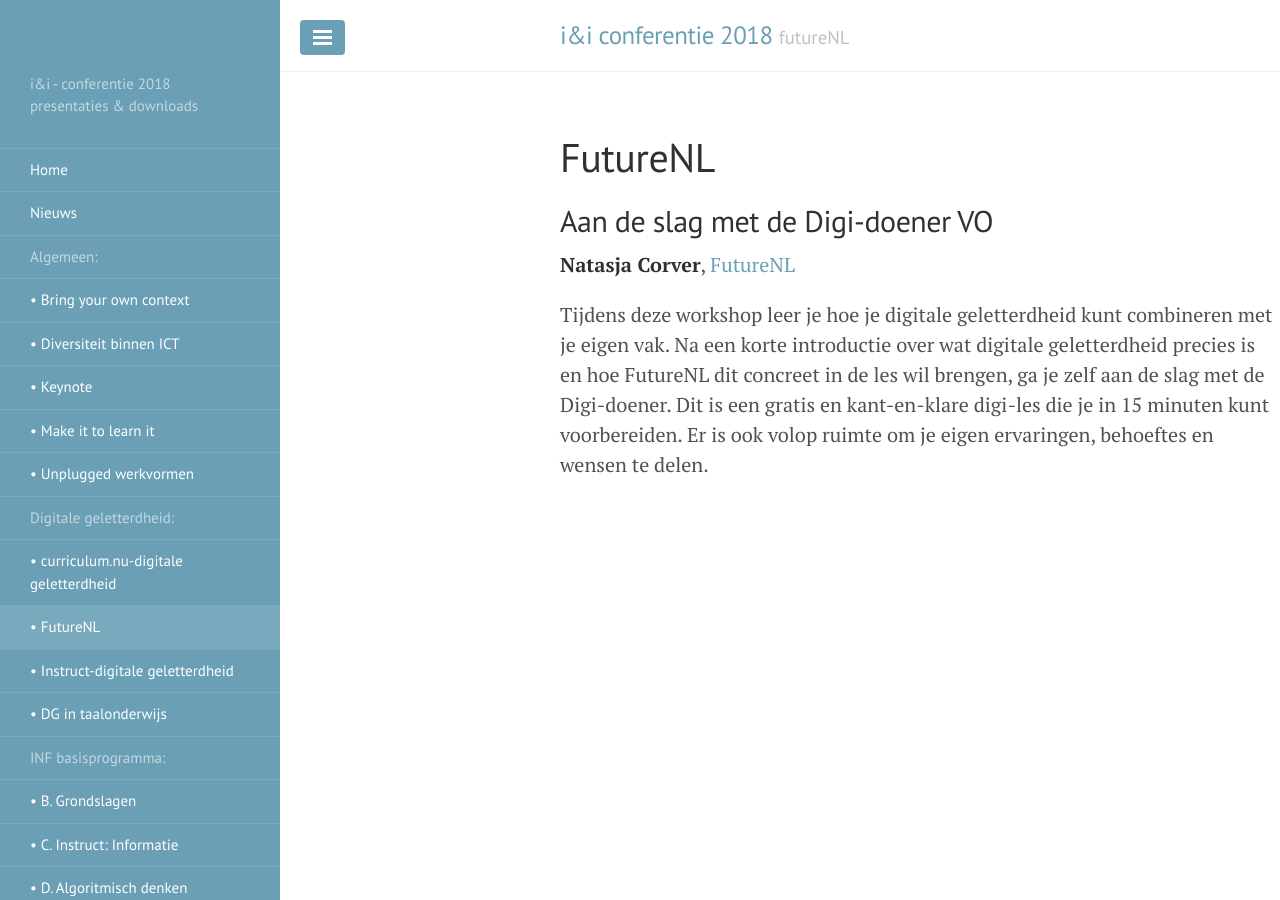
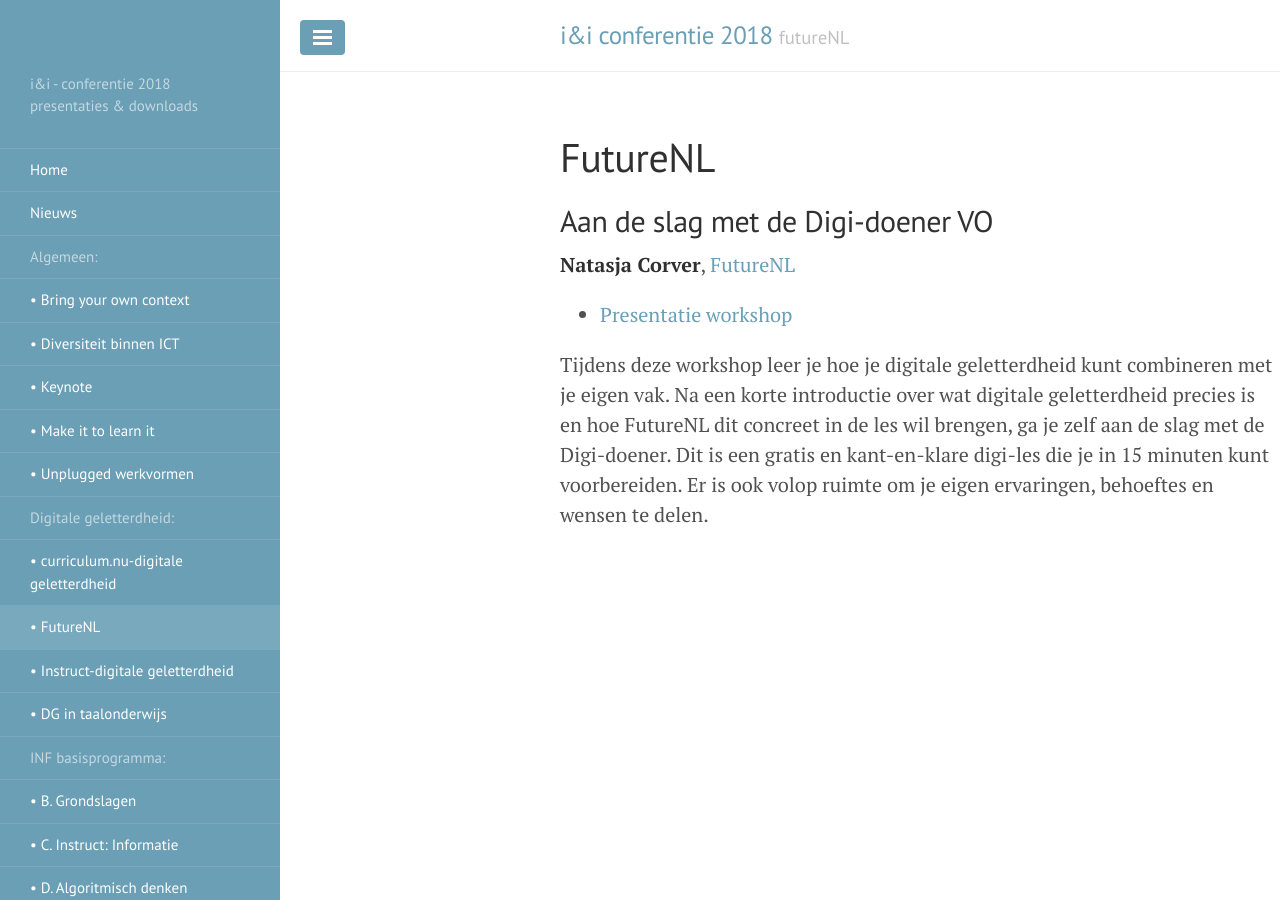
Before and after one commit to infvo/ieni2018, a Jekyll site: the page built from _dg/futureNL.md, in a window 1280 px wide. Built offline with Jekyll 4.4.1, drawn with Linux system fonts in a browser that asks for light colours.

Commit message:
Presentatie FutureNL toegevoegd

```diff
--- a/_dg/futureNL.md
+++ b/_dg/futureNL.md
@@ -8,6 +8,8 @@ thema: "futureNL"
 
 **Natasja Corver**, [FutureNL](https://futurenl.org){:target="_blank"}
 
+* [Presentatie workshop]({{ site.baseurl }}/dg/futurenl/corvers_futurenl.pdf){:target="_blank"}
+
 Tijdens deze workshop leer je hoe je digitale geletterdheid kunt combineren met je eigen vak.
 Na een korte introductie over wat digitale geletterdheid precies is en hoe FutureNL dit concreet in de les wil brengen,
 ga je zelf aan de slag met de Digi-doener.
```
Also changed, not shown: 1 other file.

■ ■ ■

What to work on :: Retype each line of the listing above word for word. Exclude the pictures.

Solved exercise ::
Before and after one commit to infvo/ieni2018, a Jekyll site: the page built from _dg/futureNL.md, in a window 1280 px wide. Built offline with Jekyll 4.4.1, drawn with Linux system fonts in a browser that asks for light colours.

Commit message:
Presentatie FutureNL toegevoegd

```diff
--- a/_dg/futureNL.md
+++ b/_dg/futureNL.md
@@ -8,6 +8,8 @@ thema: "futureNL"
 
 **Natasja Corver**, [FutureNL](https://futurenl.org){:target="_blank"}
 
+* [Presentatie workshop]({{ site.baseurl }}/dg/futurenl/corvers_futurenl.pdf){:target="_blank"}
+
 Tijdens deze workshop leer je hoe je digitale geletterdheid kunt combineren met je eigen vak.
 Na een korte introductie over wat digitale geletterdheid precies is en hoe FutureNL dit concreet in de les wil brengen,
 ga je zelf aan de slag met de Digi-doener.
```
Also changed, not shown: 1 other file.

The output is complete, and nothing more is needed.